Vertical transportation systems (elevators, lifts, escalators and passenger conveyors) are used in almost all buildings of more than a few stories high. Traffic design and control, namely the movement of people by natural and mechanical means, need to be planned carefully as the costs of under- or over-provision are considerable and changes are not always possible. The subject is covered in four sections. The basic principles of circulation and an introduction to lifts are set out at the beginning, and then traffic design methods are outlined, followed by an examination of analysis and control. The sections are complete in themselves and are presented in depth, with worked examples and case studies as appropriate. The latest analysis techniques are set out, and the book is up-to-date with current technology. The mathematics is simplified wherever possible and copious references are given for further study and examples.
The practising vertical transportation engineer involved with the sizing of a vertical transportation installation will find this an excellent and authoritative resource. Other members of the design teams: architects, developers and owners, will find the book a useful reference, and the needs of researchers, lecturers and students of the subject will also be satisfied by this simple presentation of the underlying theory. The engineering aspects, which fall into the areas of manufacturing and production, are not covered, but the practical constraints and considerations are indicated.
'The authoritative and extensive case studies will help inform technologists, architects, planners and other engineers interested in vertical transportation schemes. Part handbook and encyclopedia, this book is a solid contribution to this aspect of transportation.' - e-streams
Foreword.
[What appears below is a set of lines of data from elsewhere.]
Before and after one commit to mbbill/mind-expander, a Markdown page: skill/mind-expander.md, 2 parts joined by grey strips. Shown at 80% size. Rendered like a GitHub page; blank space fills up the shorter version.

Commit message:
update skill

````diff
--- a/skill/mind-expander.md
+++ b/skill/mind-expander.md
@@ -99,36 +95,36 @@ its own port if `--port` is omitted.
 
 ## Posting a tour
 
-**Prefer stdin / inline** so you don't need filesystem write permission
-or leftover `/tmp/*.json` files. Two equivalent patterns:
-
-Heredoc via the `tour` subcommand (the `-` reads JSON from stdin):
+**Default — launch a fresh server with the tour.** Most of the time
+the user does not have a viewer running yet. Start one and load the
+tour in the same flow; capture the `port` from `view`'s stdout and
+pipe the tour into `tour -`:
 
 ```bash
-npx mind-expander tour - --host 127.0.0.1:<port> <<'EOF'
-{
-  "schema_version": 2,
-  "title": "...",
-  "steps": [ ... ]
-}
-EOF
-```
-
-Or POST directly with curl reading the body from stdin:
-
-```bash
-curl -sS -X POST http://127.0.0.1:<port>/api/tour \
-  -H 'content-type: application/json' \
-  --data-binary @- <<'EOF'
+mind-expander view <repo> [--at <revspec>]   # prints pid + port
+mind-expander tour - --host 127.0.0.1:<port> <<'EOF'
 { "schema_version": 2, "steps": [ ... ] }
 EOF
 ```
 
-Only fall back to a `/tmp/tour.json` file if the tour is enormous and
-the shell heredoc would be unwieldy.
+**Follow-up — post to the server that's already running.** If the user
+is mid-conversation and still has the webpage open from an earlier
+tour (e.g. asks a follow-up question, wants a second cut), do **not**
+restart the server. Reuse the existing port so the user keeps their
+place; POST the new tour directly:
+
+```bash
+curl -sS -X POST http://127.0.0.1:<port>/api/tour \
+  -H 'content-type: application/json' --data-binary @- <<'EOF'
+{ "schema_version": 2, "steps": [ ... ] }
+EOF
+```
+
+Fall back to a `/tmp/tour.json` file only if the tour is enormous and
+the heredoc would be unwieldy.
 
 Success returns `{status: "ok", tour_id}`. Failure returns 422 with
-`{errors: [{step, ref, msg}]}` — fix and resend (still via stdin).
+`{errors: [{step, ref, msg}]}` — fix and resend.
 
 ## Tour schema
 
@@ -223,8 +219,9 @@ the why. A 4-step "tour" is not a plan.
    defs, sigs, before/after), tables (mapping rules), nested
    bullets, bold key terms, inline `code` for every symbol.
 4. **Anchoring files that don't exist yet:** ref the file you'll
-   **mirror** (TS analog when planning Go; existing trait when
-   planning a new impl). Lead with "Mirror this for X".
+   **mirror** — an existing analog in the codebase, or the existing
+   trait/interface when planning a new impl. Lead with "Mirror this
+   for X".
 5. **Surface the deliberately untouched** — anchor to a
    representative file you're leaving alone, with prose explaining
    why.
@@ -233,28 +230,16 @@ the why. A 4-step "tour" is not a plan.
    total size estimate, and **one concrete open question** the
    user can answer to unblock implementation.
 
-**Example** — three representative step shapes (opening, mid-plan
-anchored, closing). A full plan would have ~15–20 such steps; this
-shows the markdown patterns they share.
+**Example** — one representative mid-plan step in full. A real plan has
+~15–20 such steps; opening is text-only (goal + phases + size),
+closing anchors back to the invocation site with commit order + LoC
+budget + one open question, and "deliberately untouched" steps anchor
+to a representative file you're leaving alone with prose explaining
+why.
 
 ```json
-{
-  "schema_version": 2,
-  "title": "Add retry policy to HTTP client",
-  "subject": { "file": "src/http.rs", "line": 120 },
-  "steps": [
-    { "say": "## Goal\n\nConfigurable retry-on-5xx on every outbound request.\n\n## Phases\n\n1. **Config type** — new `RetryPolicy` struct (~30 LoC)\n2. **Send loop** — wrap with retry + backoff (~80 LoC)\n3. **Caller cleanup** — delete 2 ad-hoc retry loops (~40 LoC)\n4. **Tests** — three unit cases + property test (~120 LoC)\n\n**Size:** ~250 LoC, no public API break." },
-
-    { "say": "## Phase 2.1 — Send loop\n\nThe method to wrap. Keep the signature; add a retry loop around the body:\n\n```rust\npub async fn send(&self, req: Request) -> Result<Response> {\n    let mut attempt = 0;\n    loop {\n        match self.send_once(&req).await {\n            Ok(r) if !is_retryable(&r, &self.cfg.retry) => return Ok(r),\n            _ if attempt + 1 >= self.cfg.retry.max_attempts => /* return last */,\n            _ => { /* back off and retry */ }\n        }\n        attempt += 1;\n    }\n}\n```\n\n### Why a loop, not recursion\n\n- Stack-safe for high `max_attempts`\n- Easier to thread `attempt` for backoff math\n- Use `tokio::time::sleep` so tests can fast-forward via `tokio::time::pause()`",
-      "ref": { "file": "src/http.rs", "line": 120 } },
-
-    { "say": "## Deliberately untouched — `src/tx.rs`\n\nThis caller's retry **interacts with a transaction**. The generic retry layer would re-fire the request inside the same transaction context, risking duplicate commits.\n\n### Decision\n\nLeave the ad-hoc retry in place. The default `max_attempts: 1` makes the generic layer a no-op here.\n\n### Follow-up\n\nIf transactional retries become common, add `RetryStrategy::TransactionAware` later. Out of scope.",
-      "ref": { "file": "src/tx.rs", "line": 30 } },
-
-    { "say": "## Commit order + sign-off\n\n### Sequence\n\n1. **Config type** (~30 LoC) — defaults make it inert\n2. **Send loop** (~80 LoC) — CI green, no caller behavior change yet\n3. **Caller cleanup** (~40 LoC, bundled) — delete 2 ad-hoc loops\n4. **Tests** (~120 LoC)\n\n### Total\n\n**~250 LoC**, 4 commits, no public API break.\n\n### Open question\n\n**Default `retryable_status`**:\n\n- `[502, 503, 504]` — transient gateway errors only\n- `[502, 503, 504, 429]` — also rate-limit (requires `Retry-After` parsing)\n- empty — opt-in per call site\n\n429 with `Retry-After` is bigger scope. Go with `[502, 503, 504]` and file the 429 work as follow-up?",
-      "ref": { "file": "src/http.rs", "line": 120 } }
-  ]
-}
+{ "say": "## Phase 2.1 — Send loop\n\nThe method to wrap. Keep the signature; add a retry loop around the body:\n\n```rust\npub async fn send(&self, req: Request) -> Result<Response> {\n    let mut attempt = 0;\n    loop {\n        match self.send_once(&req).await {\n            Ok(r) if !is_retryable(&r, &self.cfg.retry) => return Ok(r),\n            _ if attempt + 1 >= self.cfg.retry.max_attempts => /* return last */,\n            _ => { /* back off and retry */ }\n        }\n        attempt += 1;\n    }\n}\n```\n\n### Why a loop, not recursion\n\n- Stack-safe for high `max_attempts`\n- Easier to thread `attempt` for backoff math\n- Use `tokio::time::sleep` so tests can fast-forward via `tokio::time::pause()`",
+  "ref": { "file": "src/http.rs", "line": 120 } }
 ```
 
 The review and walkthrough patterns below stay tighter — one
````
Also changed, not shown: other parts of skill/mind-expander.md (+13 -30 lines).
Prologue. 1. Principles of Interior Circulation. 2. Circulation in Shopping Centres. 3. Circulation on Escalator Landings. 4. Principles of Lift Traffic Design. 5. Evaluating the Round Trip Time Equation. 6. Determination of Passenger Demand. 7. Uppeak Traffic Calculations, Limitations and Assumptions. 8. Special Situations and their Effect on the Round Trip Equation. 9. General Philosophy of Lift Traffic Design by Calculation. 10. Classic Traffic Control. 11. Computer Traffic Control. 12. Uppeak: Dissection and Paradigm. 13. Down Peak: Dissertation and Hypothesis. 14. Interfloor Traffic: Debate and Pragmatism. 15. Review of Traffic Patterns (Including Mid Day Traffic). 16. Simulation and Computer Aided Design. Appendices. References. Index.